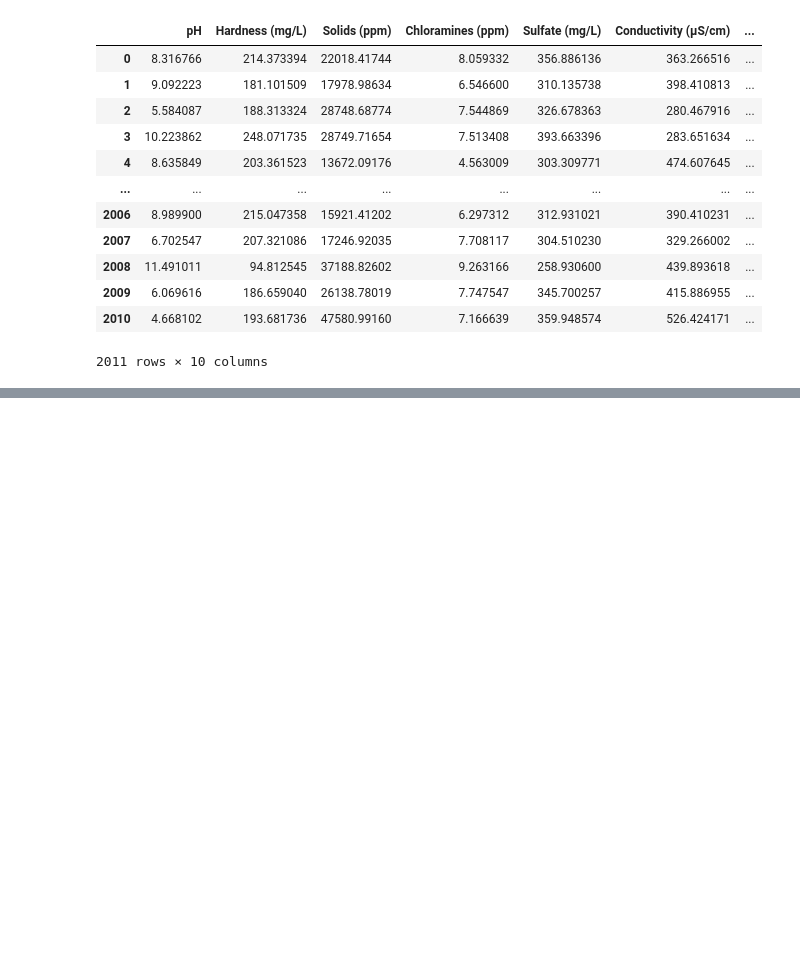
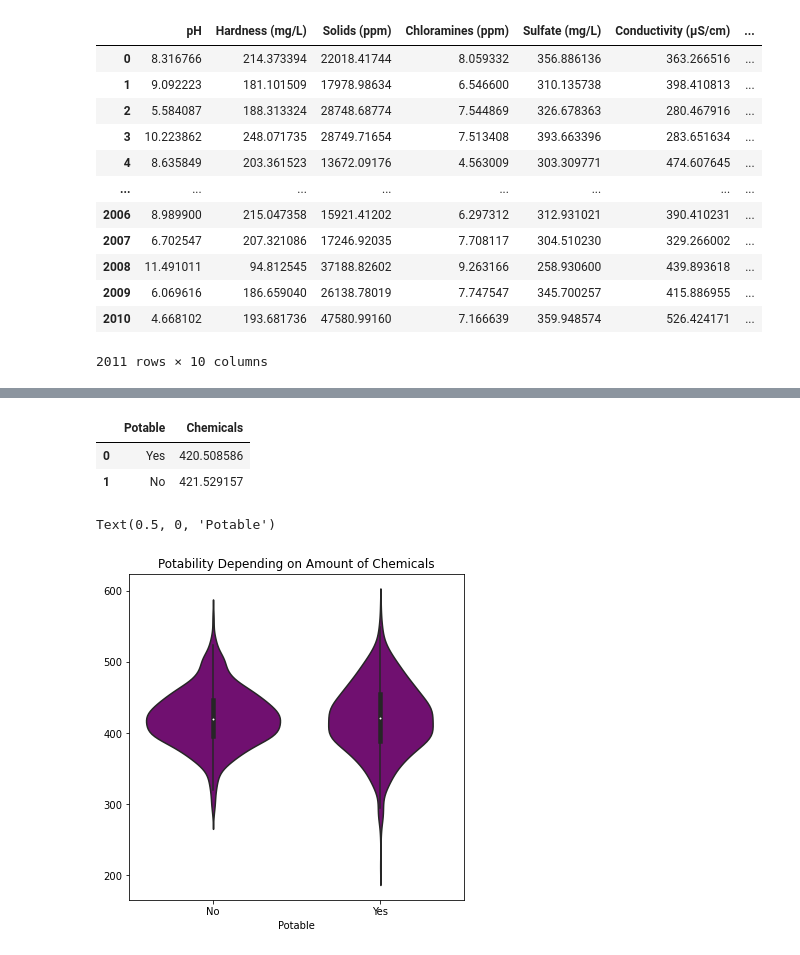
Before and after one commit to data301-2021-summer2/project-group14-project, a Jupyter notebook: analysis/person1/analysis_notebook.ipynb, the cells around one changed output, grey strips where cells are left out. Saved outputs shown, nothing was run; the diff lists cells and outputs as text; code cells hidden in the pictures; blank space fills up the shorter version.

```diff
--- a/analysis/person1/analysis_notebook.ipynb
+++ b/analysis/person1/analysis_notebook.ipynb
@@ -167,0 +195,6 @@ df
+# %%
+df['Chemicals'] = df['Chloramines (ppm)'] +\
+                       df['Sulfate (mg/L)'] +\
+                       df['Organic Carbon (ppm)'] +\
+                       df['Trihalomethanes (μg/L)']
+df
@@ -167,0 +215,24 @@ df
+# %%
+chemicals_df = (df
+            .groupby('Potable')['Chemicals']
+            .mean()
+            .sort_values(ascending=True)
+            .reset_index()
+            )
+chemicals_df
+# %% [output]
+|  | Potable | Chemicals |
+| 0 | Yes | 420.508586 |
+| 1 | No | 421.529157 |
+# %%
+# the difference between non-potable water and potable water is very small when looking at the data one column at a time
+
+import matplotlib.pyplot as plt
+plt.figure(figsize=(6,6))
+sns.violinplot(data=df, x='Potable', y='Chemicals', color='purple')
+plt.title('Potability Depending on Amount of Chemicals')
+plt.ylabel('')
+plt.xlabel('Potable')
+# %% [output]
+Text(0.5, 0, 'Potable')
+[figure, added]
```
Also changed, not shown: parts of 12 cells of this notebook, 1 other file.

-------

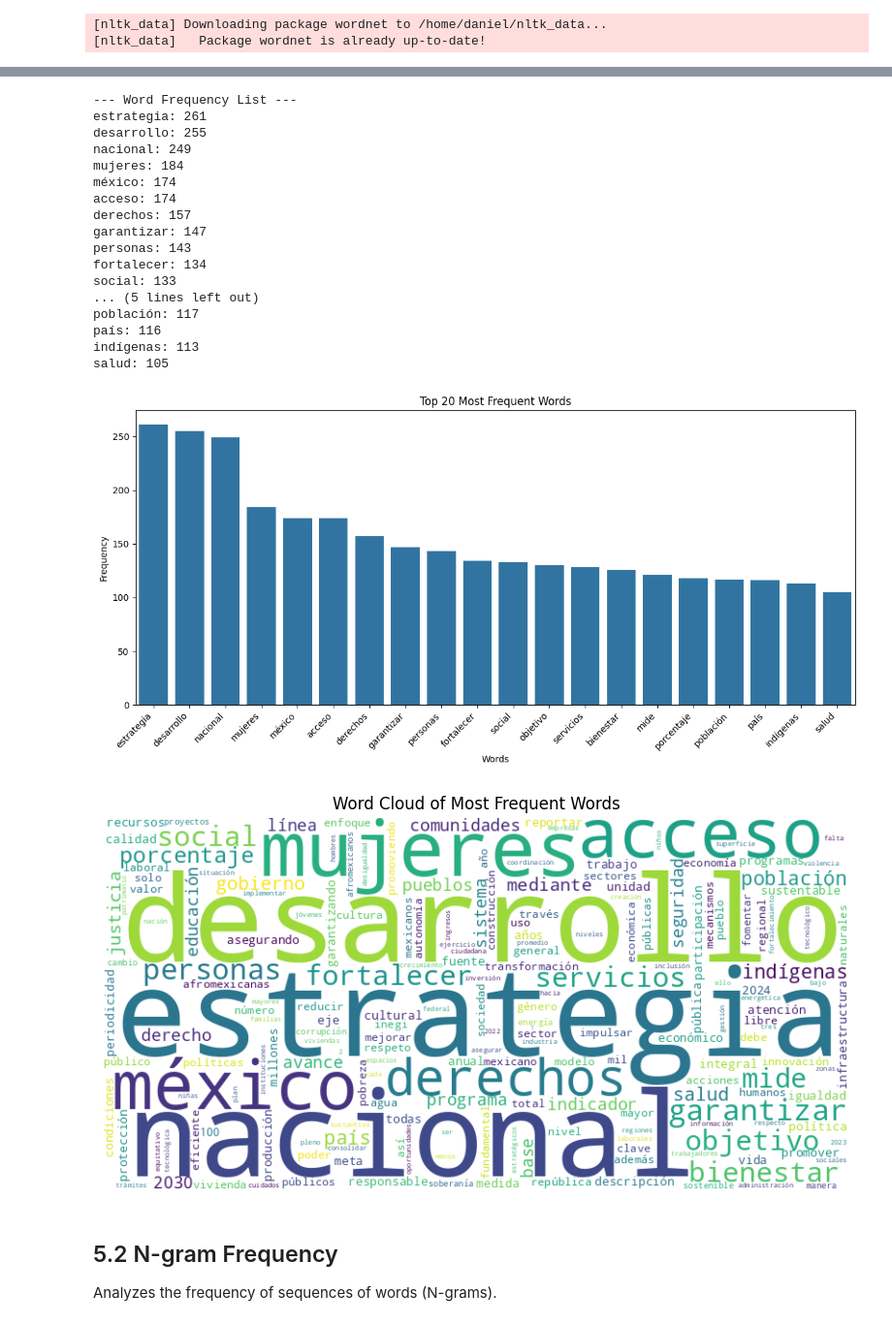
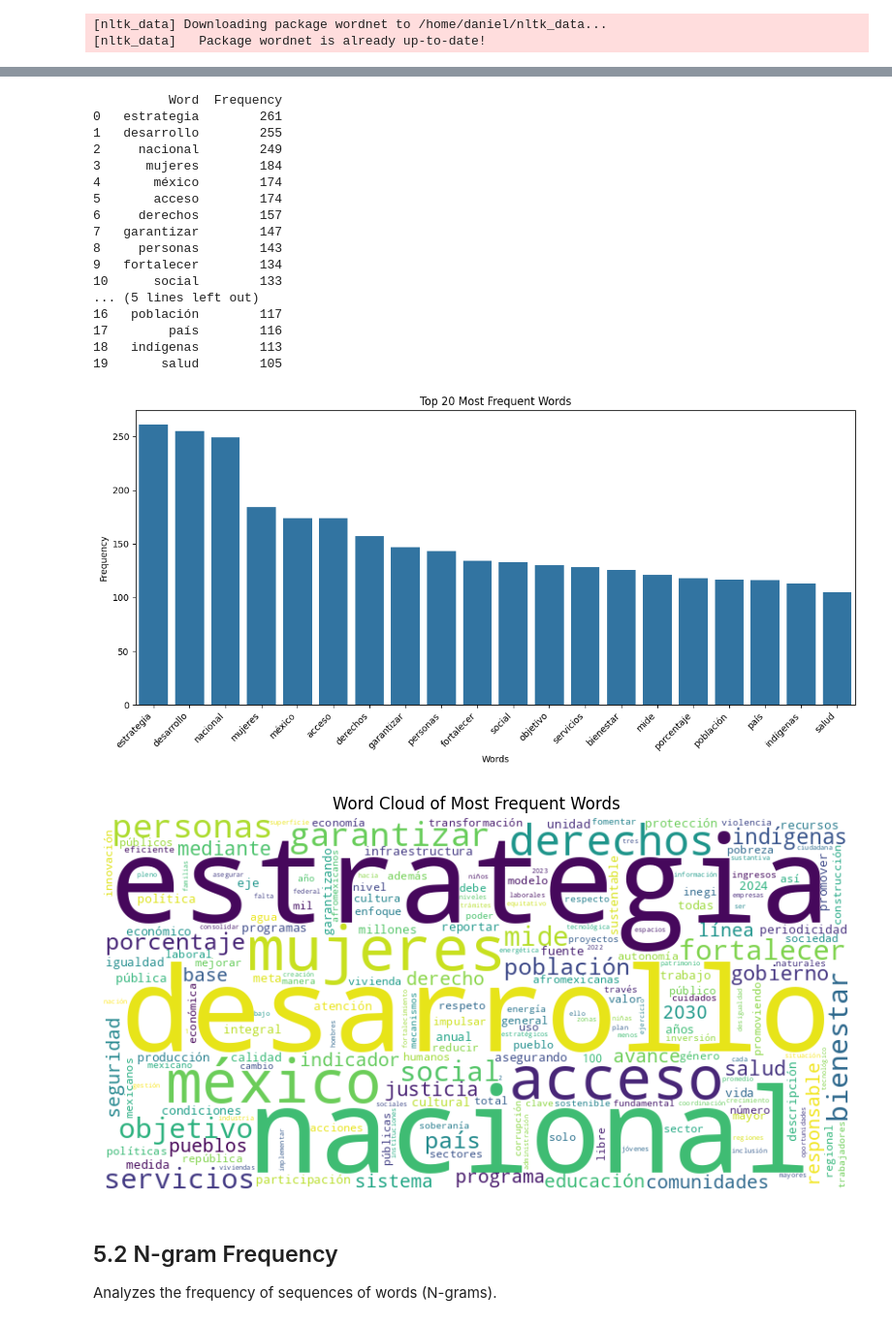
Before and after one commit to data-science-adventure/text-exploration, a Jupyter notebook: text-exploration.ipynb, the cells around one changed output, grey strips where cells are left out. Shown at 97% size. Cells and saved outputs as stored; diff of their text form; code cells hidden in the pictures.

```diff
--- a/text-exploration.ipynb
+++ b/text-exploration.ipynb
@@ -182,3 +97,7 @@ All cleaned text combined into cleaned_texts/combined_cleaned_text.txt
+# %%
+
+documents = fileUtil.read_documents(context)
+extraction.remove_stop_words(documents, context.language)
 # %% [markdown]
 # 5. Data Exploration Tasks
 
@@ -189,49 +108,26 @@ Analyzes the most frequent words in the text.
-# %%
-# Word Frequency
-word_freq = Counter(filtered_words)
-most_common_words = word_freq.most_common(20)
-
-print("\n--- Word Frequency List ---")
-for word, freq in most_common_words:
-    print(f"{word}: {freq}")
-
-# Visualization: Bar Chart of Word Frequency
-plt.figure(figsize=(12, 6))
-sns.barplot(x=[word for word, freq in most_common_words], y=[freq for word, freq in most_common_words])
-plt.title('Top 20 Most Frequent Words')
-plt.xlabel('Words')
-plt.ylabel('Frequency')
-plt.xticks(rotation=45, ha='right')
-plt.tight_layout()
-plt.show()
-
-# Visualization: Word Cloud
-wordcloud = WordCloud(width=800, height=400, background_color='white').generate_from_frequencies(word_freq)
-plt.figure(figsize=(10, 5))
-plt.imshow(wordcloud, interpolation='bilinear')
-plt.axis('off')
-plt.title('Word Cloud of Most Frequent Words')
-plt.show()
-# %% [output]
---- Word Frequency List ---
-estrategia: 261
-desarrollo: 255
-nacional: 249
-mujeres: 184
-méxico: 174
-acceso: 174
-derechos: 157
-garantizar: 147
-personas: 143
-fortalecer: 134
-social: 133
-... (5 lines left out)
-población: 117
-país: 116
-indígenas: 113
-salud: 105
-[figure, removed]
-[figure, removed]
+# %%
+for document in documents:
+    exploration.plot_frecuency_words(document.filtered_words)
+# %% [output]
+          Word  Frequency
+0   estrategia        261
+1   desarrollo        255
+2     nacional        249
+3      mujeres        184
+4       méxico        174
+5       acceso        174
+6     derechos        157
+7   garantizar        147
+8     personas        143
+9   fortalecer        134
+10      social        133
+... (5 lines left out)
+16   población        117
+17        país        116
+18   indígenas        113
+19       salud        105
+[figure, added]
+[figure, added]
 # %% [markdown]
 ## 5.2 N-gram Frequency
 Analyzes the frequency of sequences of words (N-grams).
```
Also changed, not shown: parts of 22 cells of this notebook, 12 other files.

-------

WORK ITEM:
When a line above includes the word "ipynb", please list that line.

OUTPUT FOR THIS TASK:
Before and after one commit to data301-2021-summer2/project-group14-project, a Jupyter notebook: analysis/person1/analysis_notebook.ipynb, the cells around one changed output, grey strips where cells are left out. Saved outputs shown, nothing was run; the diff lists cells and outputs as text; code cells hidden in the pictures; blank space fills up the shorter version.
--- a/analysis/person1/analysis_notebook.ipynb
+++ b/analysis/person1/analysis_notebook.ipynb
Before and after one commit to data-science-adventure/text-exploration, a Jupyter notebook: text-exploration.ipynb, the cells around one changed output, grey strips where cells are left out. Shown at 97% size. Cells and saved outputs as stored; diff of their text form; code cells hidden in the pictures.
--- a/text-exploration.ipynb
+++ b/text-exploration.ipynb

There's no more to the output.